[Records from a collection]
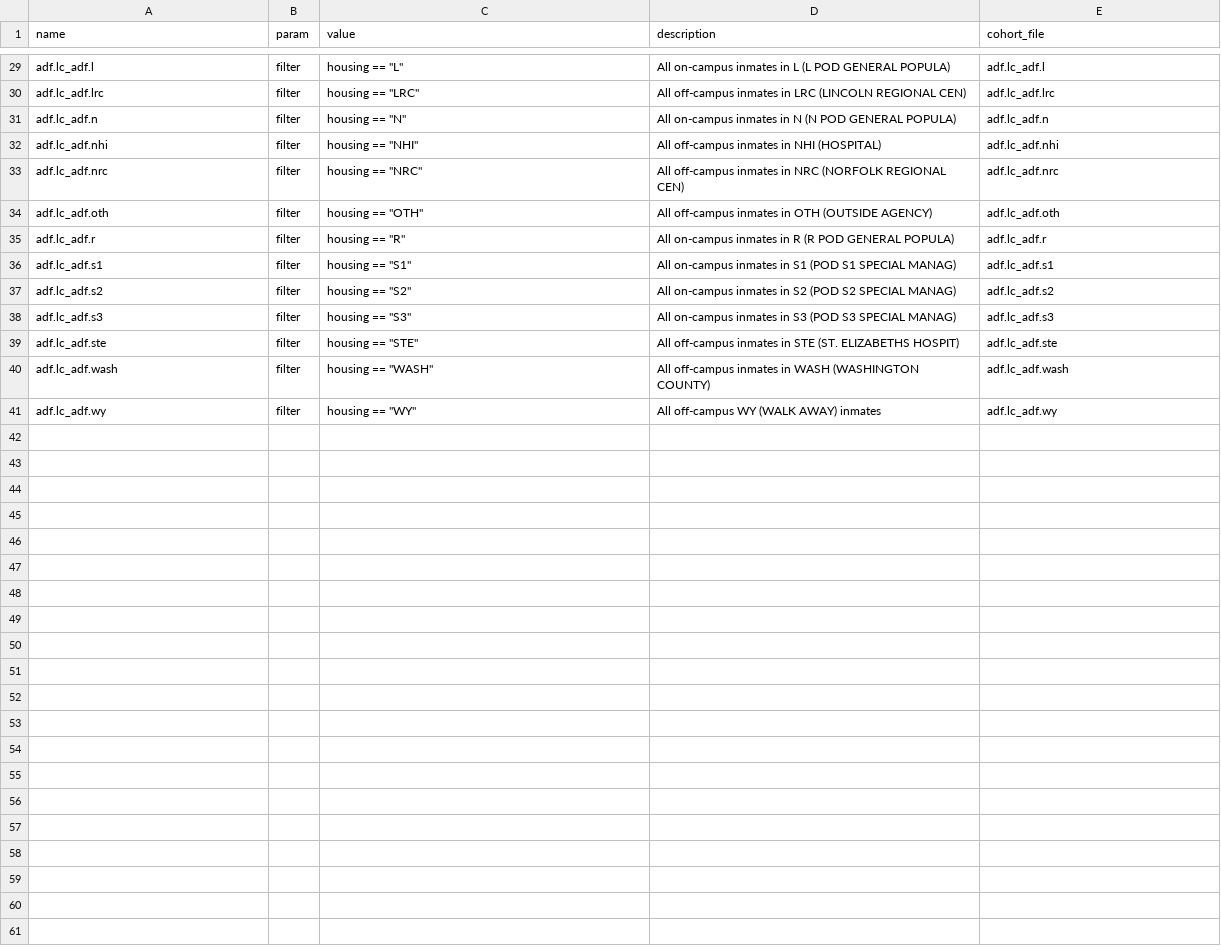
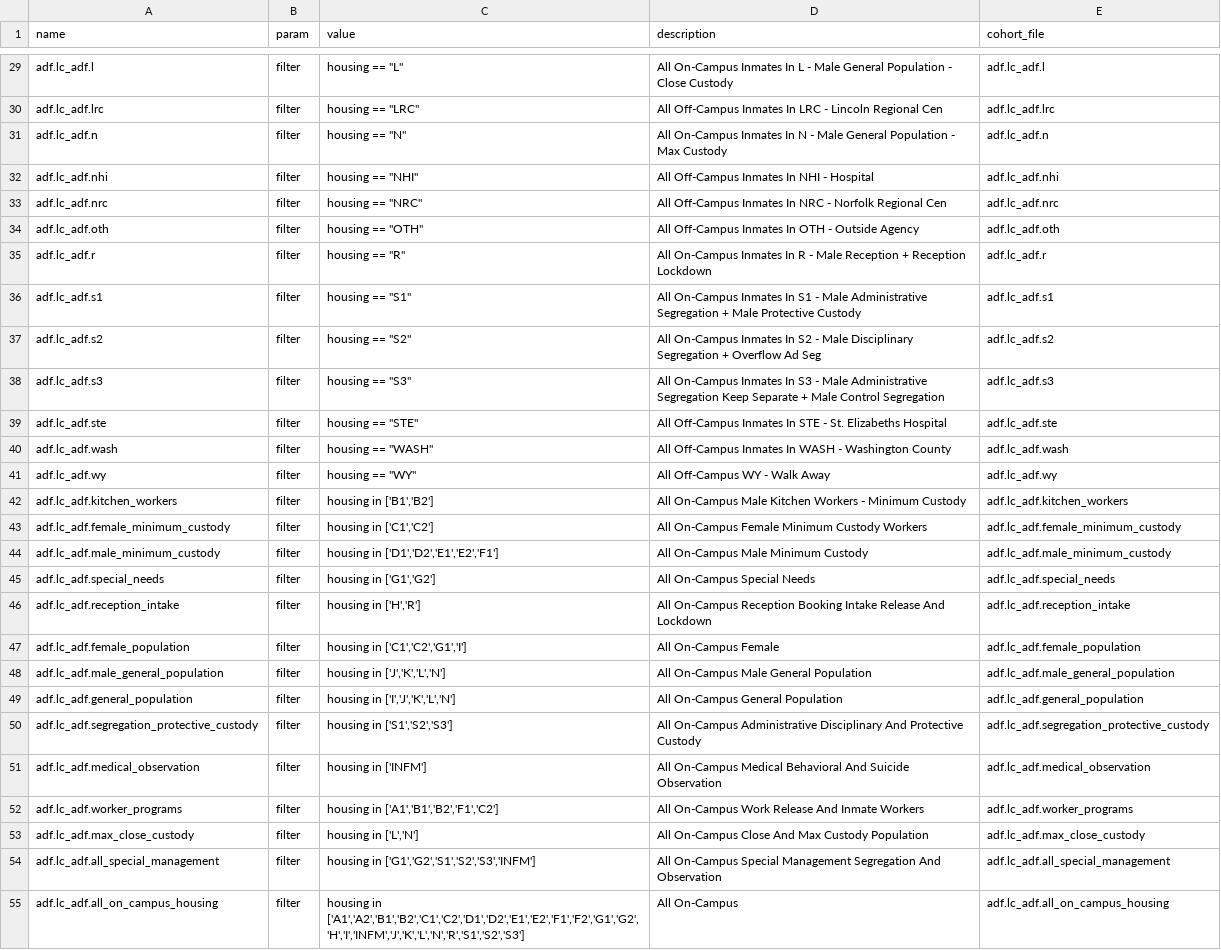
Before and after one commit to mwe-hdr/sbx-data-vis, a CSV file: data/input/params/cohorts/adf/adf.csv, drawn as a sheet; only a part is shown, gaps mark what is left out; the diff covers the shown part only; the diff names each change by its address in the sheet, - before the commit and + after, or states it on an @@ line.

```diff
--- a/data/input/params/cohorts/adf/adf.csv
+++ b/data/input/params/cohorts/adf/adf.csv
-D29 (description): All on-campus inmates in L (L POD GENERAL POPULA)
+D29 (description): All On-Campus Inmates In L - Male General Population - Close Custody
-D30 (description): All off-campus inmates in LRC (LINCOLN REGIONAL CEN)
+D30 (description): All Off-Campus Inmates In LRC - Lincoln Regional Cen
-D31 (description): All on-campus inmates in N (N POD GENERAL POPULA)
+D31 (description): All On-Campus Inmates In N - Male General Population - Max Custody
-D32 (description): All off-campus inmates in NHI (HOSPITAL)
+D32 (description): All Off-Campus Inmates In NHI - Hospital
-D33 (description): All off-campus inmates in NRC (NORFOLK REGIONAL CEN)
+D33 (description): All Off-Campus Inmates In NRC - Norfolk Regional Cen
-D34 (description): All off-campus inmates in OTH (OUTSIDE AGENCY)
+D34 (description): All Off-Campus Inmates In OTH - Outside Agency
-D35 (description): All on-campus inmates in R (R POD GENERAL POPULA)
+D35 (description): All On-Campus Inmates In R - Male Reception + Reception Lockdown
-D36 (description): All on-campus inmates in S1 (POD S1 SPECIAL MANAG)
+D36 (description): All On-Campus Inmates In S1 - Male Administrative Segregation + Male Protective Custody
-D37 (description): All on-campus inmates in S2 (POD S2 SPECIAL MANAG)
+D37 (description): All On-Campus Inmates In S2 - Male Disciplinary Segregation + Overflow Ad Seg
-D38 (description): All on-campus inmates in S3 (POD S3 SPECIAL MANAG)
+D38 (description): All On-Campus Inmates In S3 - Male Administrative Segregation Keep Separate + Male Control Segregation
-D39 (description): All off-campus inmates in STE (ST. ELIZABETHS HOSPIT)
+D39 (description): All Off-Campus Inmates In STE - St. Elizabeths Hospital
-D40 (description): All off-campus inmates in WASH (WASHINGTON COUNTY)
+D40 (description): All Off-Campus Inmates In WASH - Washington County
-D41 (description): All off-campus WY (WALK AWAY) inmates
+D41 (description): All Off-Campus WY - Walk Away
+row 42: adf.lc_adf.kitchen_workers | filter | housing in ['B1','B2'] | All On-Campus Male Kitchen Workers - Minimum Custody | adf.lc_adf.kitchen_workers
+row 43: adf.lc_adf.female_minimum_custody | filter | housing in ['C1','C2'] | All On-Campus Female Minimum Custody Workers | adf.lc_adf.female_minimum_custody
+row 44: adf.lc_adf.male_minimum_custody | filter | housing in ['D1','D2','E1','E2','F1'] | All On-Campus Male Minimum Custody | adf.lc_adf.male_minimum_custody
+row 45: adf.lc_adf.special_needs | filter | housing in ['G1','G2'] | All On-Campus Special Needs | adf.lc_adf.special_needs
+row 46: adf.lc_adf.reception_intake | filter | housing in ['H','R'] | All On-Campus Reception Booking Intake Release And Lockdown | adf.lc_adf.reception_intake
+row 47: adf.lc_adf.female_population | filter | housing in ['C1','C2','G1','I'] | All On-Campus Female | adf.lc_adf.female_population
+row 48: adf.lc_adf.male_general_population | filter | housing in ['J','K','L','N'] | All On-Campus Male General Population | adf.lc_adf.male_general_population
+row 49: adf.lc_adf.general_population | filter | housing in ['I','J','K','L','N'] | All On-Campus General Population | adf.lc_adf.general_population
+row 50: adf.lc_adf.segregation_protective_custody | filter | housing in ['S1','S2','S3'] | All On-Campus Administrative Disciplinary And Protective Custody | adf.lc_adf.segregation_protective_custody
+row 51: adf.lc_adf.medical_observation | filter | housing in ['INFM'] | All On-Campus Medical Behavioral And Suicide Observation | adf.lc_adf.medical_observation
+row 52: adf.lc_adf.worker_programs | filter | housing in ['A1','B1','B2','F1','C2'] | All On-Campus Work Release And Inmate Workers | adf.lc_adf.worker_programs
+row 53: adf.lc_adf.max_close_custody | filter | housing in ['L','N'] | All On-Campus Close And Max Custody Population | adf.lc_adf.max_close_custody
+row 54: adf.lc_adf.all_special_management | filter | housing in ['G1','G2','S1','S2','S3','INFM'] | All On-Campus Special Management Segregation And Observation | adf.lc_adf.all_special_management
+row 55: adf.lc_adf.all_on_campus_housing | filter | housing in ['A1','A2','B1','B2','C1','C2','D1','D2','E1','E2','F1','F2','G1','G2','H','I','INFM','J','K','L','N','R','S1','S2','S3'] | All On-Campus | adf.lc_adf.all_on_campus_housing
```
Also changed, not shown: 27 edited cells elsewhere in this file, data/input/params/mappings.csv, data/input/params/vis_08.csv, 9 other files.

PROBLEM TO SOLVE: When you copy the data, keep every line exact and leave out each picture.

WRITTEN ANSWER:
Before and after one commit to mwe-hdr/sbx-data-vis, a CSV file: data/input/params/cohorts/adf/adf.csv, drawn as a sheet; only a part is shown, gaps mark what is left out; the diff covers the shown part only; the diff names each change by its address in the sheet, - before the commit and + after, or states it on an @@ line.

```diff
--- a/data/input/params/cohorts/adf/adf.csv
+++ b/data/input/params/cohorts/adf/adf.csv
-D29 (description): All on-campus inmates in L (L POD GENERAL POPULA)
+D29 (description): All On-Campus Inmates In L - Male General Population - Close Custody
-D30 (description): All off-campus inmates in LRC (LINCOLN REGIONAL CEN)
+D30 (description): All Off-Campus Inmates In LRC - Lincoln Regional Cen
-D31 (description): All on-campus inmates in N (N POD GENERAL POPULA)
+D31 (description): All On-Campus Inmates In N - Male General Population - Max Custody
-D32 (description): All off-campus inmates in NHI (HOSPITAL)
+D32 (description): All Off-Campus Inmates In NHI - Hospital
-D33 (description): All off-campus inmates in NRC (NORFOLK REGIONAL CEN)
+D33 (description): All Off-Campus Inmates In NRC - Norfolk Regional Cen
-D34 (description): All off-campus inmates in OTH (OUTSIDE AGENCY)
+D34 (description): All Off-Campus Inmates In OTH - Outside Agency
-D35 (description): All on-campus inmates in R (R POD GENERAL POPULA)
+D35 (description): All On-Campus Inmates In R - Male Reception + Reception Lockdown
-D36 (description): All on-campus inmates in S1 (POD S1 SPECIAL MANAG)
+D36 (description): All On-Campus Inmates In S1 - Male Administrative Segregation + Male Protective Custody
-D37 (description): All on-campus inmates in S2 (POD S2 SPECIAL MANAG)
+D37 (description): All On-Campus Inmates In S2 - Male Disciplinary Segregation + Overflow Ad Seg
-D38 (description): All on-campus inmates in S3 (POD S3 SPECIAL MANAG)
+D38 (description): All On-Campus Inmates In S3 - Male Administrative Segregation Keep Separate + Male Control Segregation
-D39 (description): All off-campus inmates in STE (ST. ELIZABETHS HOSPIT)
+D39 (description): All Off-Campus Inmates In STE - St. Elizabeths Hospital
-D40 (description): All off-campus inmates in WASH (WASHINGTON COUNTY)
+D40 (description): All Off-Campus Inmates In WASH - Washington County
-D41 (description): All off-campus WY (WALK AWAY) inmates
+D41 (description): All Off-Campus WY - Walk Away
+row 42: adf.lc_adf.kitchen_workers | filter | housing in ['B1','B2'] | All On-Campus Male Kitchen Workers - Minimum Custody | adf.lc_adf.kitchen_workers
+row 43: adf.lc_adf.female_minimum_custody | filter | housing in ['C1','C2'] | All On-Campus Female Minimum Custody Workers | adf.lc_adf.female_minimum_custody
+row 44: adf.lc_adf.male_minimum_custody | filter | housing in ['D1','D2','E1','E2','F1'] | All On-Campus Male Minimum Custody | adf.lc_adf.male_minimum_custody
+row 45: adf.lc_adf.special_needs | filter | housing in ['G1','G2'] | All On-Campus Special Needs | adf.lc_adf.special_needs
+row 46: adf.lc_adf.reception_intake | filter | housing in ['H','R'] | All On-Campus Reception Booking Intake Release And Lockdown | adf.lc_adf.reception_intake
+row 47: adf.lc_adf.female_population | filter | housing in ['C1','C2','G1','I'] | All On-Campus Female | adf.lc_adf.female_population
+row 48: adf.lc_adf.male_general_population | filter | housing in ['J','K','L','N'] | All On-Campus Male General Population | adf.lc_adf.male_general_population
+row 49: adf.lc_adf.general_population | filter | housing in ['I','J','K','L','N'] | All On-Campus General Population | adf.lc_adf.general_population
+row 50: adf.lc_adf.segregation_protective_custody | filter | housing in ['S1','S2','S3'] | All On-Campus Administrative Disciplinary And Protective Custody | adf.lc_adf.segregation_protective_custody
+row 51: adf.lc_adf.medical_observation | filter | housing in ['INFM'] | All On-Campus Medical Behavioral And Suicide Observation | adf.lc_adf.medical_observation
+row 52: adf.lc_adf.worker_programs | filter | housing in ['A1','B1','B2','F1','C2'] | All On-Campus Work Release And Inmate Workers | adf.lc_adf.worker_programs
+row 53: adf.lc_adf.max_close_custody | filter | housing in ['L','N'] | All On-Campus Close And Max Custody Population | adf.lc_adf.max_close_custody
+row 54: adf.lc_adf.all_special_management | filter | housing in ['G1','G2','S1','S2','S3','INFM'] | All On-Campus Special Management Segregation And Observation | adf.lc_adf.all_special_management
+row 55: adf.lc_adf.all_on_campus_housing | filter | housing in ['A1','A2','B1','B2','C1','C2','D1','D2','E1','E2','F1','F2','G1','G2','H','I','INFM','J','K','L','N','R','S1','S2','S3'] | All On-Campus | adf.lc_adf.all_on_campus_housing
```
Also changed, not shown: 27 edited cells elsewhere in this file, data/input/params/mappings.csv, data/input/params/vis_08.csv, 9 other files.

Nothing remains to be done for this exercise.